Students are shunning languages and humanities subjects and turning to STEM courses instead, data from admissions service Ucas show.
Acceptances for the 2020-21 academic year show that 3,830 students started language degree courses, compared with 6,005 in 2011. Ucas said the fall in demand mirrored “a decrease in language A-level entrants over the same timeframe”.
Several universities have had to close their modern foreign language departments in recent years due to declining student numbers.
Ucas chief executive Clare Marchant said the need for language skills would remain strong after Brexit. “The decline in accepts to languages could exacerbate the languages skills gap in the wake of Brexit, therefore it is important that action is taken to promote the benefits of languages across the education sector,” she said.
Commenting on the data Geoff Barton, Association of School and College Leaders, said that “the slump in foreign languages is of real concern, particularly in a post-Brexit economy when linguists will clearly be needed for international relations and trade”.
“The government’s attempts to drive take-up through school performance measures hasn’t worked, and it is clear that a much more considered approach is required based on building a love of languages,” he said.
“We really do need a national languages strategy or we’ll end up becoming an entirely monolingual society at exactly the time when we need to be more outward facing”.
Between 2011-2020, the number of students beginning humanities course also declined.

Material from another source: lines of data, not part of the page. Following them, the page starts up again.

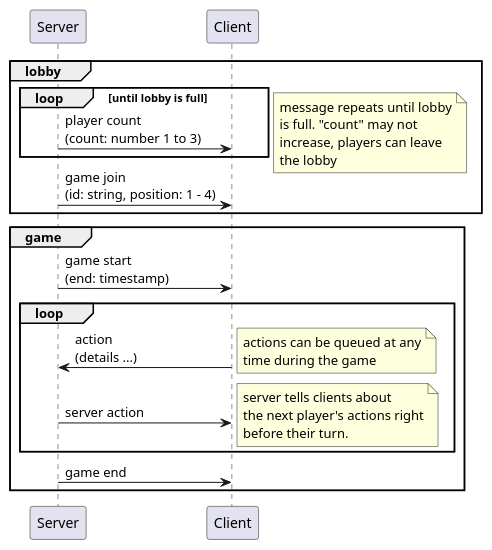
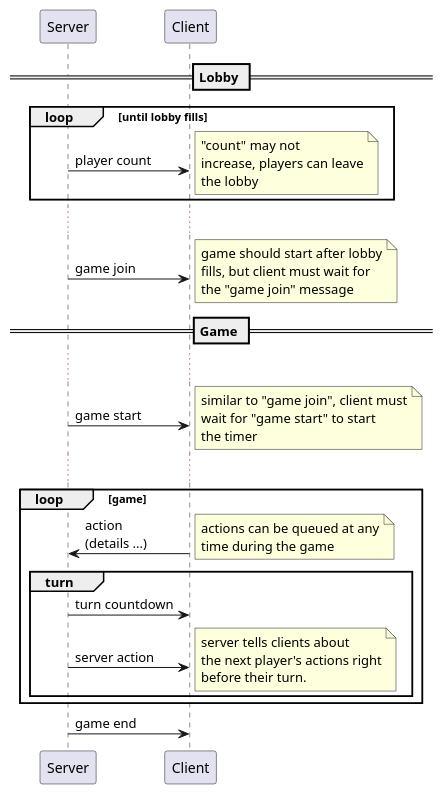
One commit to SidneyNemzer/helium-3 changed the diagram in docs/protocol.md. Above: the diagram before and after it, drawn with PlantUML.

````diff
--- a/docs/protocol.md
+++ b/docs/protocol.md
@@ -84,41 +84,60 @@
 ```plantuml
 @startuml
-group lobby
-  loop until lobby is full
-    Server -> Client : player count\n(count: number 1 to 3)
-  end
+== Lobby ==
 
+loop until lobby fills
+  Server -> Client : player count
   note right
-    message repeats until lobby
-    is full. "count" may not
+    "count" may not
     increase, players can leave
     the lobby
   end note
-
-  Server -> Client : game join\n(id: string, position: 1 - 4)
 end
 
-group game
-  Server -> Client : game start\n(end: timestamp)
+...
 
-  loop
-    Client -> Server : action\n(details ...)
+Server -> Client : game join
+note right
+  game should start after lobby
+  fills, but client must wait for
+  the "game join" message
+end note
 
-    note right
-      actions can be queued at any
-      time during the game
-    end note
+== Game ==
+
+...
+
+Server -> Client : game start
+note right
+  similar to "game join", client must
+  wait for "game start" to start
+  the timer
+end note
+
+...
+
+loop game
+  Client -> Server : action\n(details ...)
+
+  note right
+    actions can be queued at any
+    time during the game
+  end note
+
+  group turn
+    Server -> Client : turn countdown
 
     Server -> Client : server action
 
     note right
       server tells clients about
       the next player's actions right
       before their turn.
     end note
   end
+end
 
-  Server -> Client : game end
-end
+Server -> Client : game end
+
 @enduml
 ```
````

For English studies, the number of new students fell from 10,020 in 2011 to 6,980 in 2020, and from 15,060 in 2011 to 12,870 in 2020 in history and philosophical studies. Ucas said the decline in those courses “seems to be confined to lower and medium tariff providers”.
Last year the British Academy launched a campaign to reverse the decline in students taking humanities subjects.

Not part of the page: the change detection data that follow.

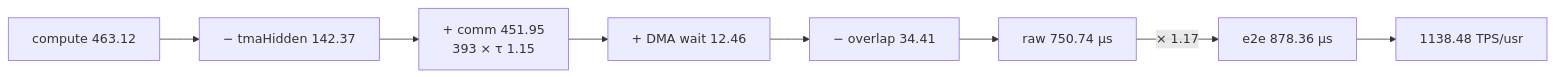
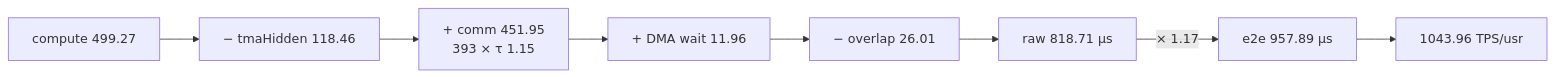
The second of 2 diagrams in docs/architecture/00_CURRENT_STATE.md (xqdan/xihu), drawn with Mermaid before and after one commit. The commit also changed other lines of this file and 76 other files, not shown here.

````diff
--- a/docs/architecture/00_CURRENT_STATE.md
+++ b/docs/architecture/00_CURRENT_STATE.md
@@ -78,10 +78,10 @@
 ```mermaid
 flowchart LR
-  C["compute 463.12"] --> M1["− tmaHidden 142.37"]
+  C["compute 499.27"] --> M1["− tmaHidden 118.46"]
   M1 --> P1["+ comm 451.95<br/>393 × τ 1.15"]
-  P1 --> P2["+ DMA wait 12.46"]
-  P2 --> M2["− overlap 34.41"]
-  M2 --> RAW["raw 750.74 µs"]
-  RAW -->|"× 1.17"| E2E["e2e 878.36 µs"]
-  E2E --> TPS["1138.48 TPS/usr"]
+  P1 --> P2["+ DMA wait 11.96"]
+  P2 --> M2["− overlap 26.01"]
+  M2 --> RAW["raw 818.71 µs"]
+  RAW -->|"× 1.17"| E2E["e2e 957.89 µs"]
+  E2E --> TPS["1043.96 TPS/usr"]
 ```
````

However, the data showed that the number of students taking science, technology, engineering and maths courses has grown in the last ten years. Those starting computer science courses jumped by more than 50 per cent between 2011-2020, from 20,420 to 30,090, while students beginning engineering courses grew from 25,995 in 2011 to 31,545 in 2020.
The number of students taking artificial intelligence courses, a growing area of study, rose from just 65 in 2011 to 355 in 2020. Ucas said the growth in students taking STEM subjects was “driven by an increase in demand from UK 18-year-olds”.